My wife, the lovely and talented Beth, just observed a birthday and decided to “stop working outside the home.”
I’m not supposed to say “retired,” but you get the idea. As part of the celebration of these two grand occasions, I reserved a table for Beth and me at Chef and the Farmer restaurant in Kinston.
Through the PBS TV series “A Chef’s Life,” you may have heard the story of how this restaurant came into existence and how it has continued to thrive. In brief, Chef Vivian Howard and her artist husband Ben Knight had been living in New York City, where Vivian received an extensive culinary education under the tutelage of several noted chefs. Growing up near Kinston, Vivian had vowed never to return.
Be careful what you vow.
With the promise of help purchasing a restaurant courtesy of her family’s generosity, Vivian and her husband not only returned but established one of the great restaurants in the state of North Carolina and in the U.S.
Beth has been such a fan of the show that she has probably seen every episode of the TV series and she had previously asked for and received Howard’s cookbook as a gift as well. (You may recall that the word “fan” is a shortened version of the word “fanatic.” Not that I am implying.)
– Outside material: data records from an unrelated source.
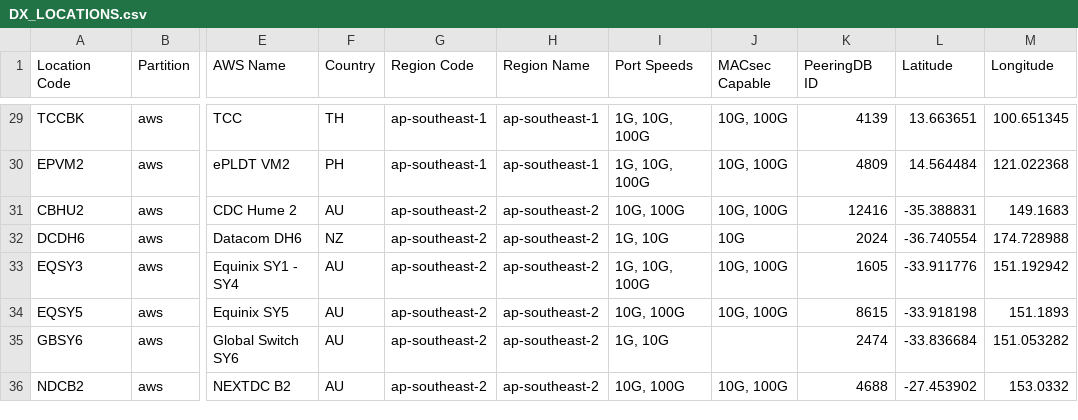
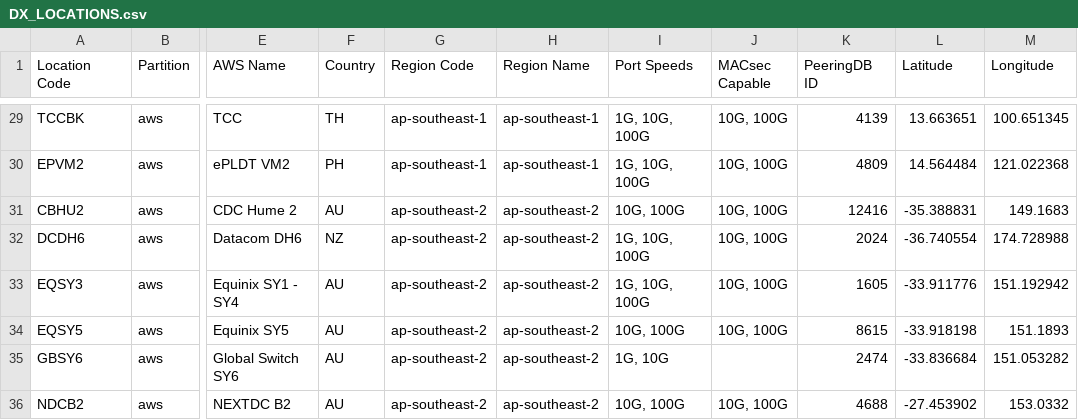
Before and after one commit to chriselsen/dx-location-details, a CSV file: output/DX_LOCATIONS.csv, drawn as a sheet; only a part is shown, gaps mark what is left out; the diff names each change by its address in the sheet, - before the commit and + after, or states it on an @@ line.

```diff
--- a/output/DX_LOCATIONS.csv
+++ b/output/DX_LOCATIONS.csv
-I32 (Port Speeds): 1G, 10G
+I32 (Port Speeds): 1G, 10G, 100G
-J32 (MACsec Capable): 10G
+J32 (MACsec Capable): 10G, 100G
```
Also changed, not shown: 3 other files.
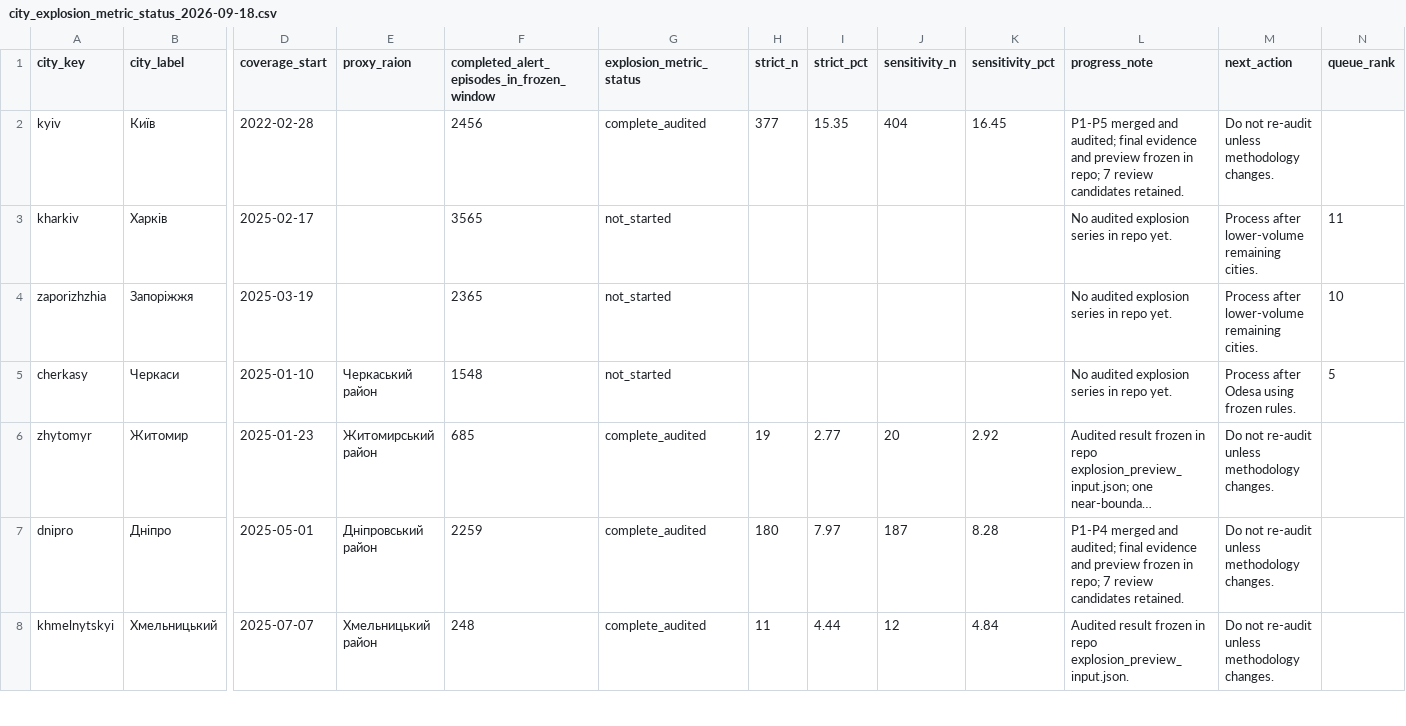
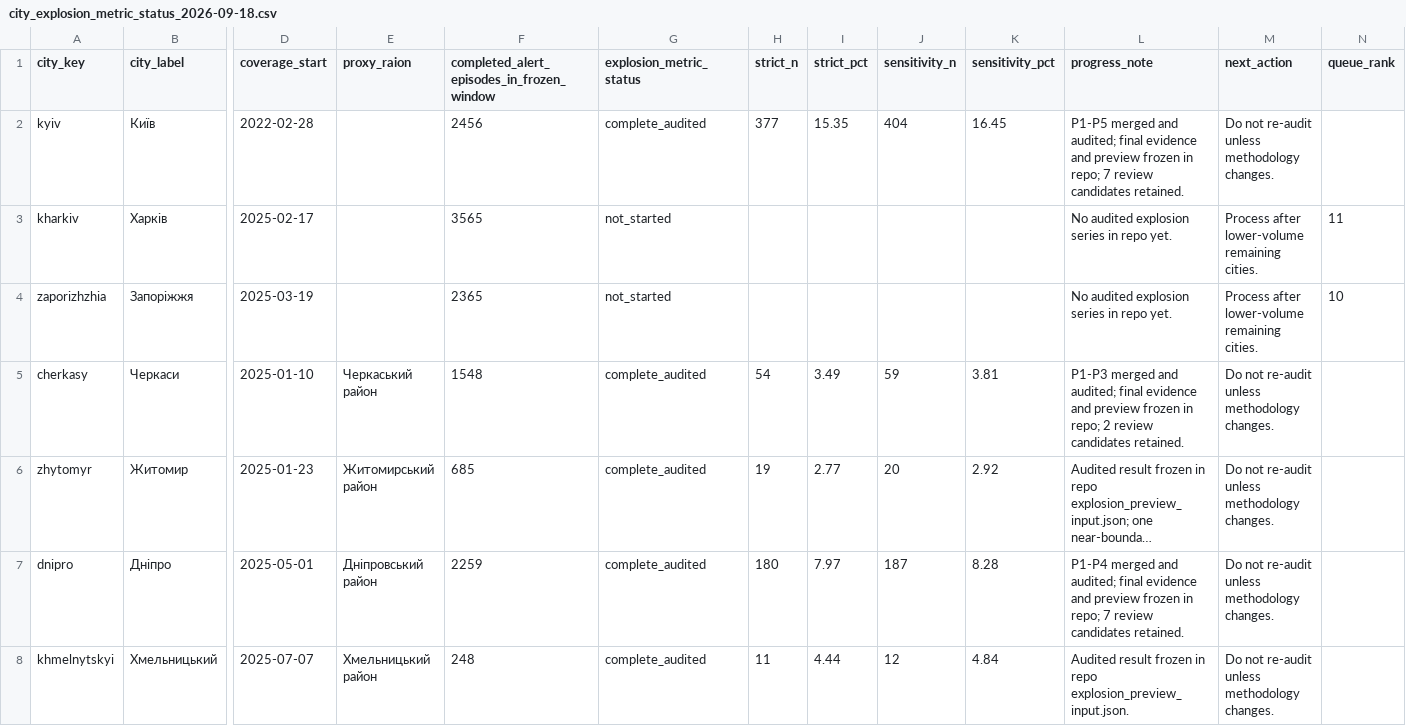
Before and after one commit to olegbalakin-cmyk/kyiv-air-alerts-grafana, a CSV file: kyiv-air-alerts-grafana/data/explosion_metric_handoff/city_explosion_metric_status_2026-09-18.csv, drawn as a sheet; only a part is shown, gaps mark what is left out; long unchanged cells end in …; the diff names each change by its address in the sheet, - before the commit and + after, or states it on an @@ line.

Commit message:
Mark Cherkasy explosion research audited

```diff
--- a/kyiv-air-alerts-grafana/data/explosion_metric_handoff/city_explosion_metric_status_2026-09-18.csv
+++ b/kyiv-air-alerts-grafana/data/explosion_metric_handoff/city_explosion_metric_status_2026-09-18.csv
-G5 (explosion_metric_status): not_started
+G5 (explosion_metric_status): complete_audited
-H5 (strict_n): (empty)
+H5 (strict_n): 54
-I5 (strict_pct): (empty)
+I5 (strict_pct): 3.49
-J5 (sensitivity_n): (empty)
+J5 (sensitivity_n): 59
-K5 (sensitivity_pct): (empty)
+K5 (sensitivity_pct): 3.81
-L5 (progress_note): No audited explosion series in repo yet.
+L5 (progress_note): P1-P3 merged and audited; final evidence and preview frozen in repo; 2 review candidates retained.
-M5 (next_action): Process after Odesa using frozen rules.
+M5 (next_action): Do not re-audit unless methodology changes.
-N5 (queue_rank): 5
+N5 (queue_rank): (empty)
```
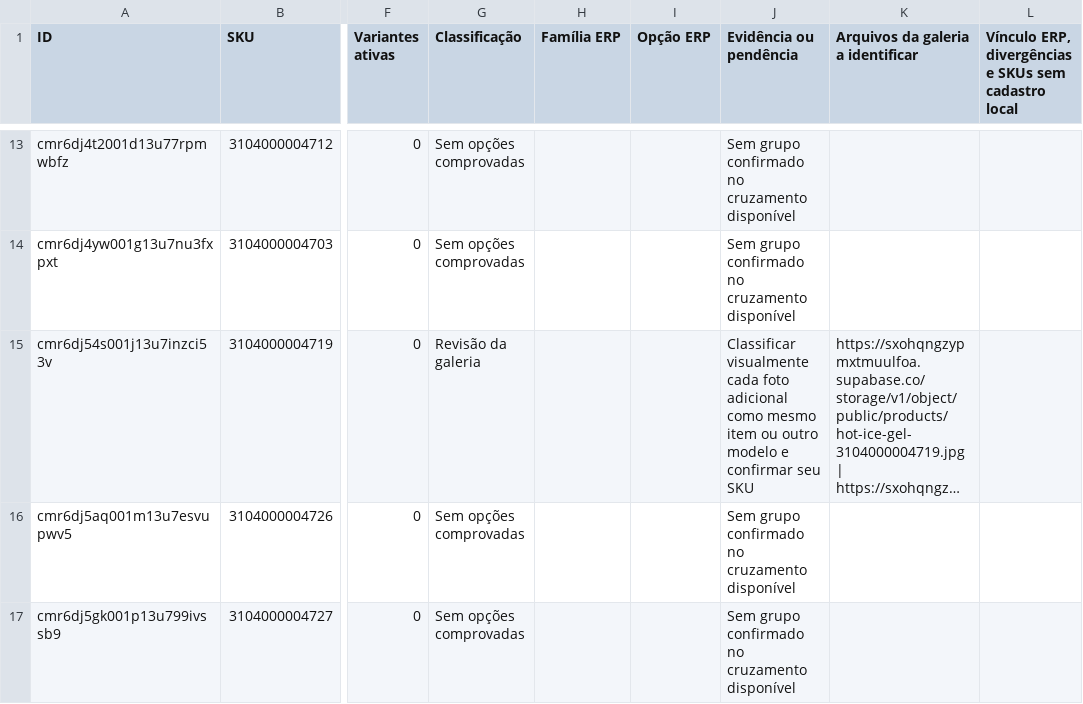
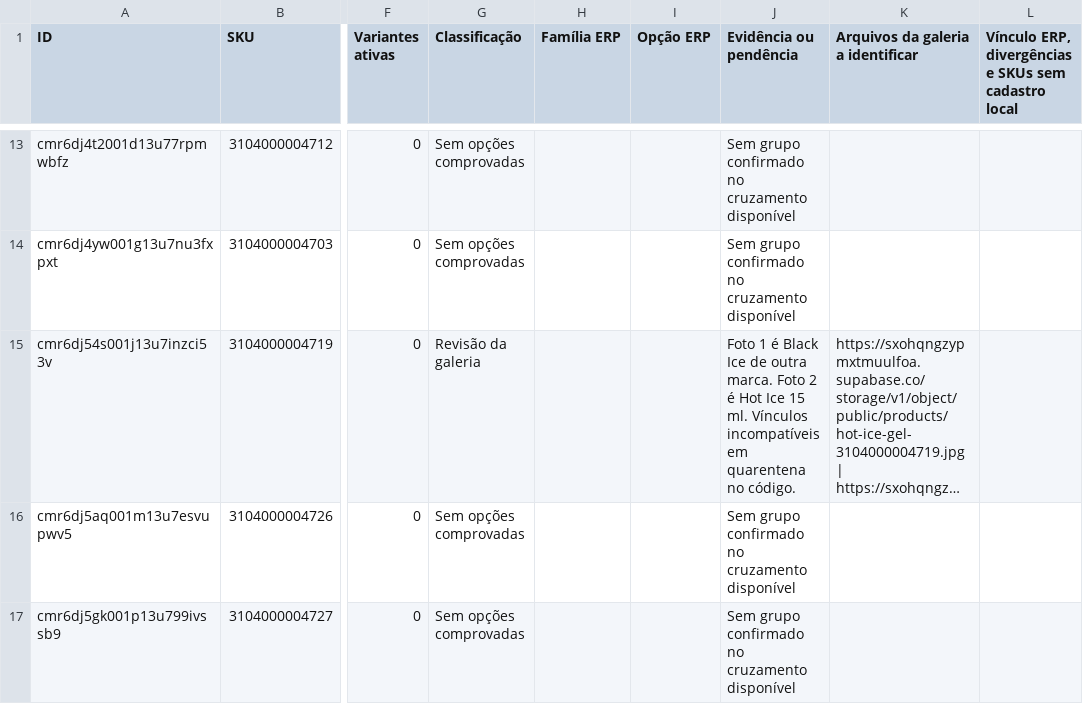
Before and after one commit to elitemodeell/ka-bijoux, a CSV file: AUDITORIA_CATALOGO_KA_BIJOUX.csv, drawn as a sheet; only a part is shown, gaps mark what is left out; long unchanged cells end in …; the diff covers the shown part only; the diff names each change by its address in the sheet, - before the commit and + after, or states it on an @@ line.

Commit message:
Finish visual catalog queue and quarantine 34 mismatched links

```diff
--- a/AUDITORIA_CATALOGO_KA_BIJOUX.csv
+++ b/AUDITORIA_CATALOGO_KA_BIJOUX.csv
-J15 (Evidência ou pendência): Classificar visualmente cada foto adicional como mesmo item ou outro modelo e confirmar seu SKU
+J15 (Evidência ou pendência): Foto 1 é Black Ice de outra marca. Foto 2 é Hot Ice 15 ml. Vínculos incompatíveis em quarentena no código.
```
Also changed, not shown: 23 edited cells elsewhere in this file, 1 other file.
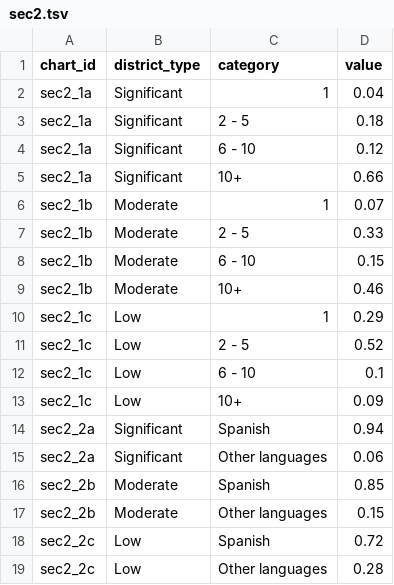
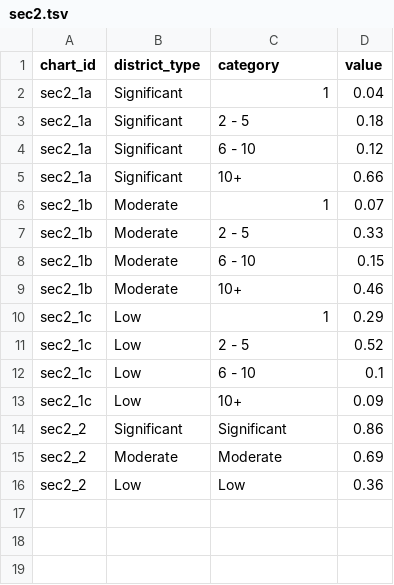
Before and after one commit to slee-w/slee-w.github.io, a TSV file: nseld/assets/data/sec2.tsv, drawn as a sheet; removed rows and columns are numbered as before the commit, all else as after; the diff names each change by its address in the sheet, - before the commit and + after, or states it on an @@ line.

```diff
--- a/nseld/assets/data/sec2.tsv
+++ b/nseld/assets/data/sec2.tsv
-row 14: sec2_2a | Significant | Spanish | 0.94
-row 15: sec2_2a | Significant | Other languages | 0.06
-row 16: sec2_2b | Moderate | Spanish | 0.85
-row 17: sec2_2b | Moderate | Other languages | 0.15
-row 18: sec2_2c | Low | Spanish | 0.72
-row 19: sec2_2c | Low | Other languages | 0.28
+row 14: sec2_2 | Significant | Significant | 0.86
+row 15: sec2_2 | Moderate | Moderate | 0.69
+row 16: sec2_2 | Low | Low | 0.36
```
Also changed, not shown: nseld/assets/data/sec4.tsv, 4 other files.
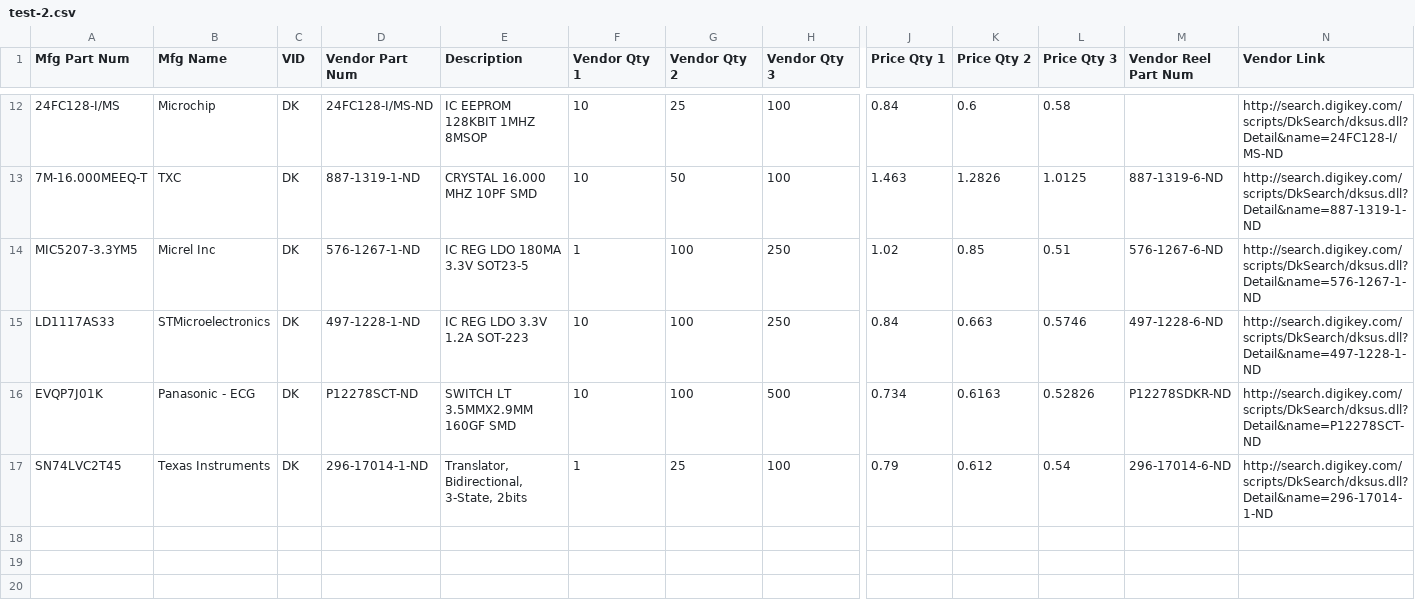
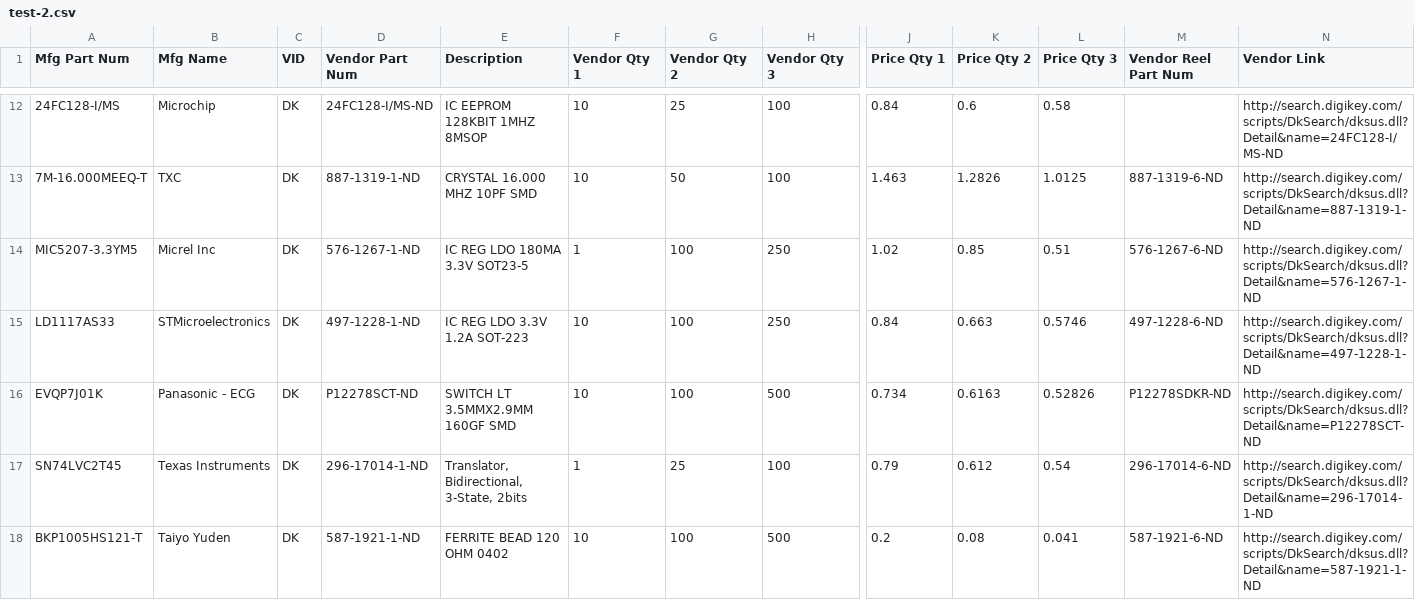
Before and after one commit to roberts-sandbox/test-csv, a CSV file: test-2.csv, drawn as a sheet; only a part is shown, gaps mark what is left out; rows hold the shown columns only; the diff names each change by its address in the sheet, - before the commit and + after, or states it on an @@ line.

```diff
--- a/test-2.csv
+++ b/test-2.csv
+row 18: BKP1005HS121-T | Taiyo Yuden | DK | 587-1921-1-ND | FERRITE BEAD 120 OHM 0402 | 10 | 100 | 500 | 0.2 | 0.08 | 0.041 | 587-1921-6-ND | http://search.digikey.com/scripts/DkSearch/dksus.dll?Detail&name=587-1921-1-ND
```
So we actually cut a vacation to Kitty Hawk short a couple of days, just to drive three hours down to Kinston for an expensive dinner.
Was it worth it? You bet.
We arrived about 30 minutes early, allowing enough time to walk around the neighborhood near the restaurant and to visit the restaurant’s gift shop, where I purchased a Chef and the Farmer T-shirt for Beth. Kinston itself is a small town dealing with a challenging economy and shrinking population. But the area near Chef and the Farmer showed signs of new life, an outgrowth of the restaurant’s success that has had an impact on the entire town. Happy patrons relaxed outside a bar that inexplicably also featured people dressed in chicken costumes while beckoning to cars. A man sat outside a store and offered to sketch our portrait.
We went into the restaurant about 10 minutes before our reservation and the host seated us. On the walls all around, we noticed beautiful artwork created by Ben. Moments after we were seated, our waiter named O.J. brought us champagne, which we had not ordered. He then informed us that someone had provided the champagne and our first two appetizers as a gift. We were amazed.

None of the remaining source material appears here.